Structured diff data:
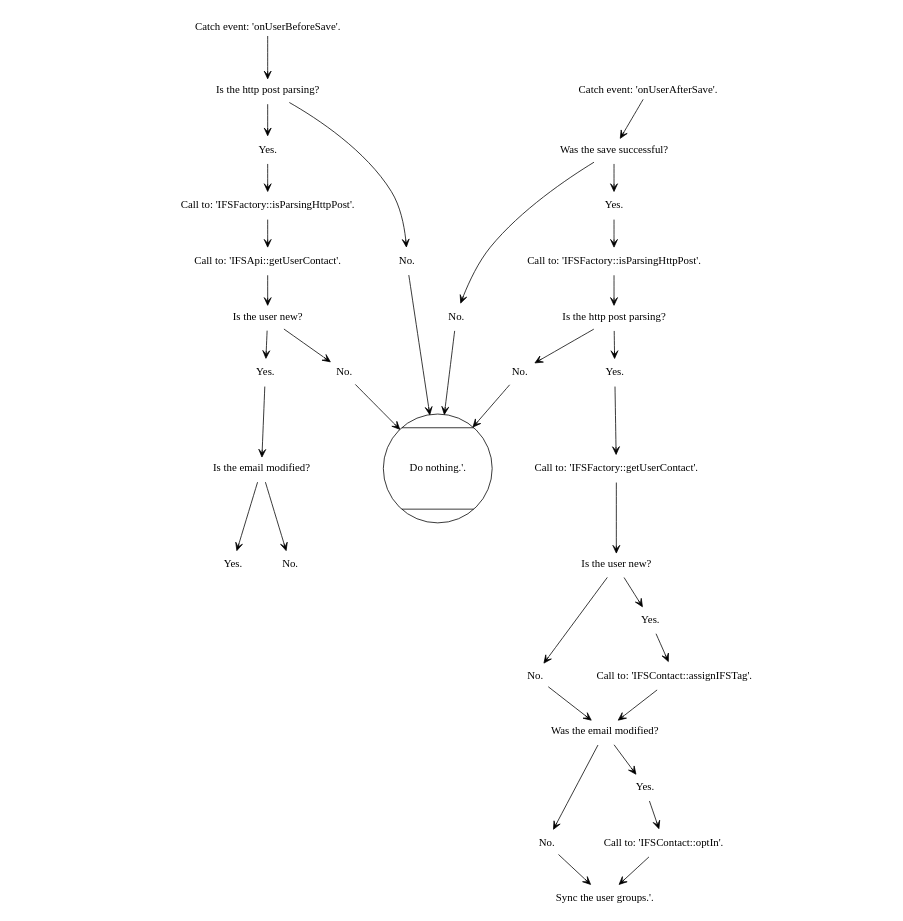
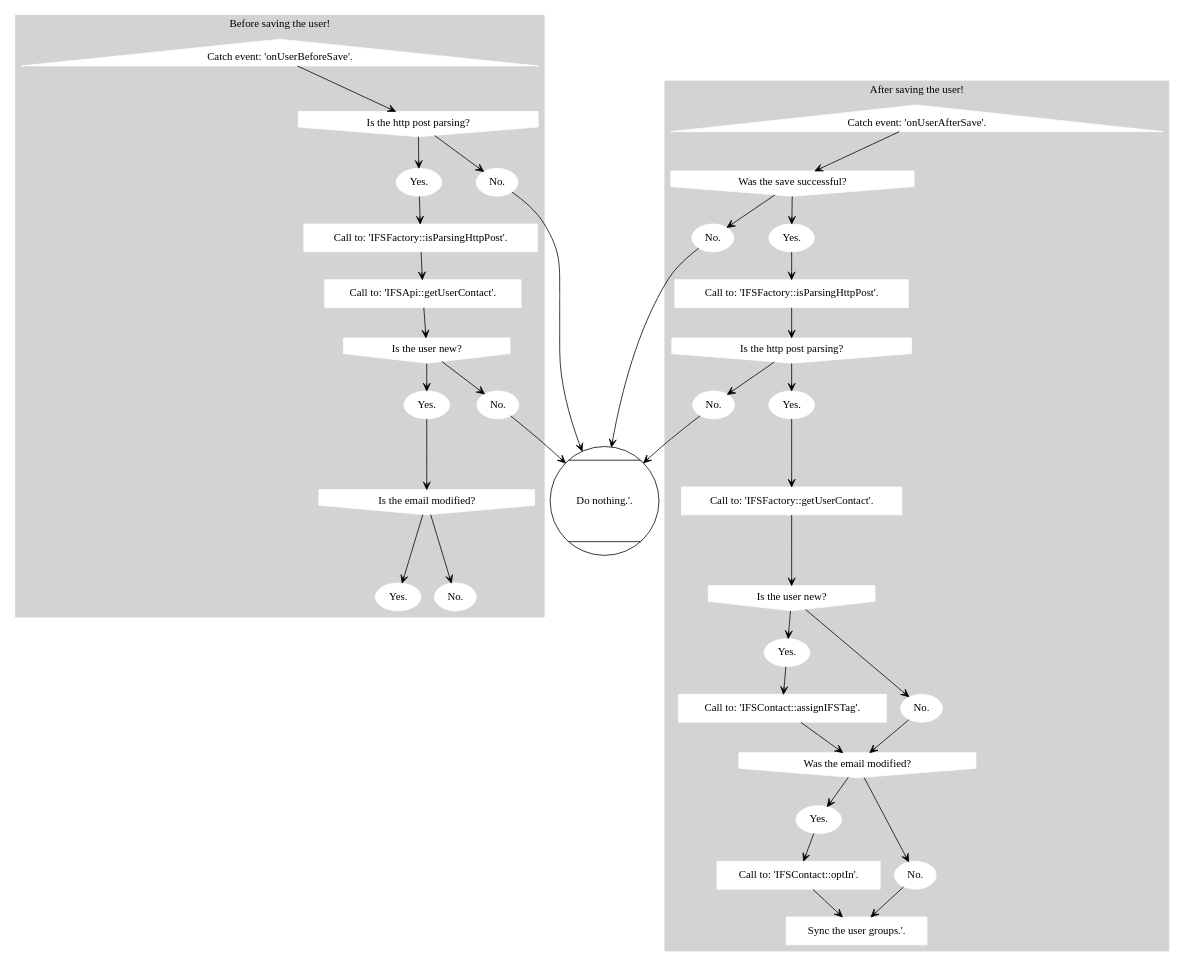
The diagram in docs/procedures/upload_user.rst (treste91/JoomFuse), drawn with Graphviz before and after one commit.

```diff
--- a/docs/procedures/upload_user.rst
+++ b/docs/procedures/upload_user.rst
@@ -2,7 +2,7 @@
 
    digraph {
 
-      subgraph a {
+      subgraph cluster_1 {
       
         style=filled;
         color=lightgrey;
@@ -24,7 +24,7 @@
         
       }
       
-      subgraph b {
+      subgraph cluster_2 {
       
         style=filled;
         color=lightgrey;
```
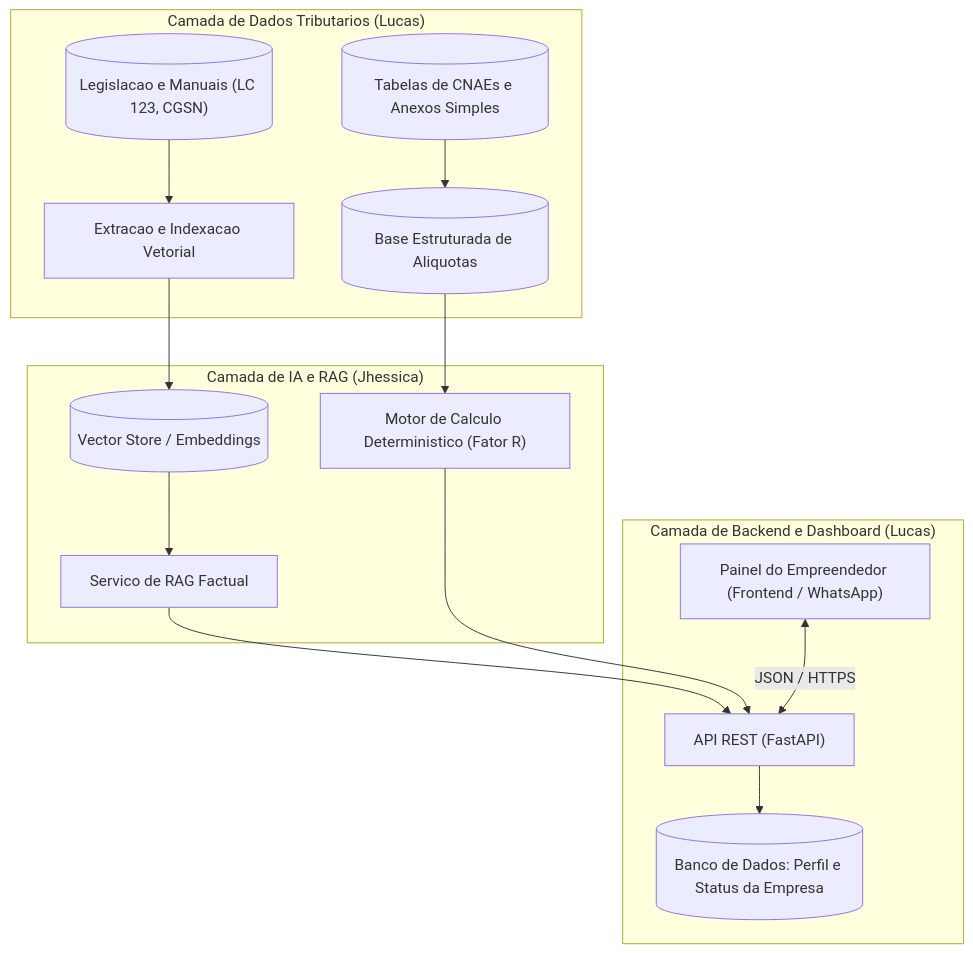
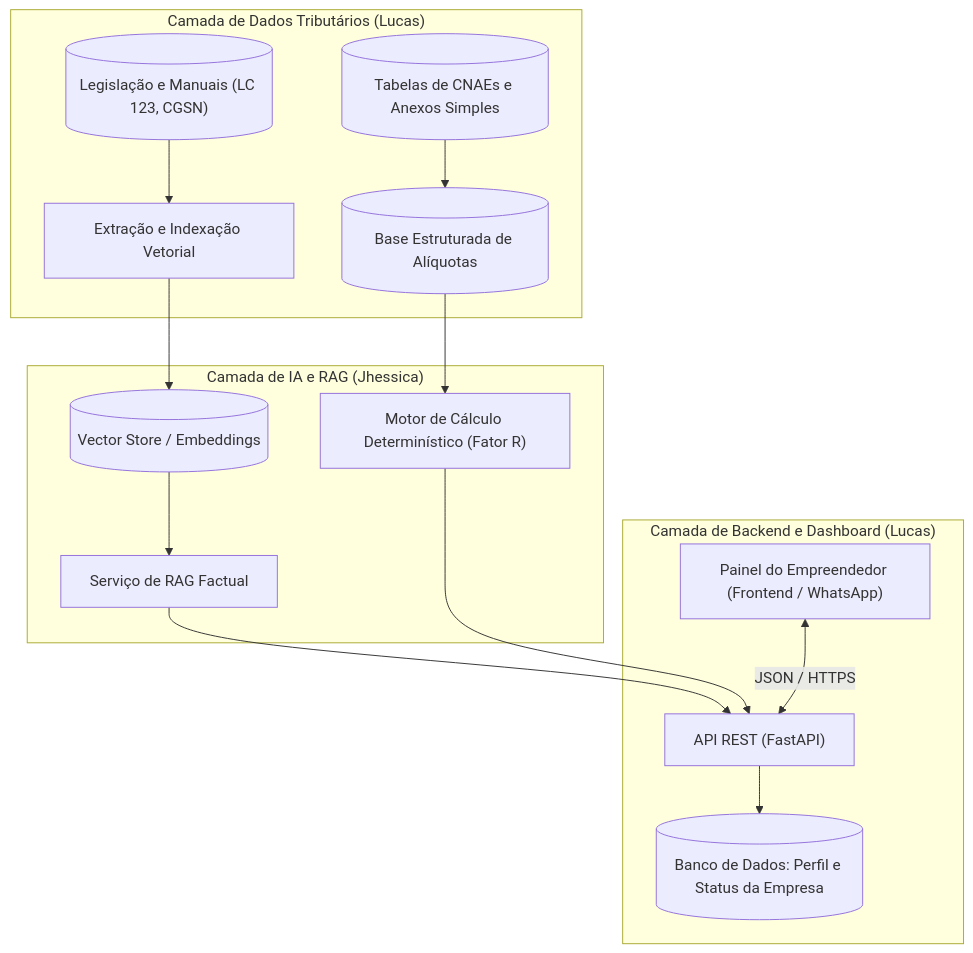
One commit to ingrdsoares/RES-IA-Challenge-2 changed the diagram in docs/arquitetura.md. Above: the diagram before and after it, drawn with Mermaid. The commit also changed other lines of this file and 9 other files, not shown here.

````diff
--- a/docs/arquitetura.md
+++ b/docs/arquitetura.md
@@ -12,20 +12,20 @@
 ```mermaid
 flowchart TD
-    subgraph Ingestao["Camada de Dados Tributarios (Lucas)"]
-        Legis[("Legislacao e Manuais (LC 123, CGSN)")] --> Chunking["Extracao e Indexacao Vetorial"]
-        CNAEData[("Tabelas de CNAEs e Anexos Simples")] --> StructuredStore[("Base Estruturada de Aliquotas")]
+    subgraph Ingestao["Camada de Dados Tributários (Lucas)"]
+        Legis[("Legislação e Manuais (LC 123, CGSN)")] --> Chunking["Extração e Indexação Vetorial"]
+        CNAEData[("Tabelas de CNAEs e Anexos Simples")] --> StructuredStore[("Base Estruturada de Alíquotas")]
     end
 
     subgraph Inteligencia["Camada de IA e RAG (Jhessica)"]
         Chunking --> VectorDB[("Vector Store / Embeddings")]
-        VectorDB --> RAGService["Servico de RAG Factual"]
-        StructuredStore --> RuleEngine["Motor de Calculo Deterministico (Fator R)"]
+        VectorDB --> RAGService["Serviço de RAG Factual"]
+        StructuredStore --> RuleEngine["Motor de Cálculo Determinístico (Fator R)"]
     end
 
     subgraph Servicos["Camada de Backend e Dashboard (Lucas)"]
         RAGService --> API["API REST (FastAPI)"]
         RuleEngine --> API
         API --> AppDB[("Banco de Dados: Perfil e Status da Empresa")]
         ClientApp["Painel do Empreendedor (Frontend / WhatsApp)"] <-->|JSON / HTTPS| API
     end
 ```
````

YOUR GOAL:
How many lines in the entries contain the string "procedures"? Answer with the number only.

EXPECTED ANSWER:
3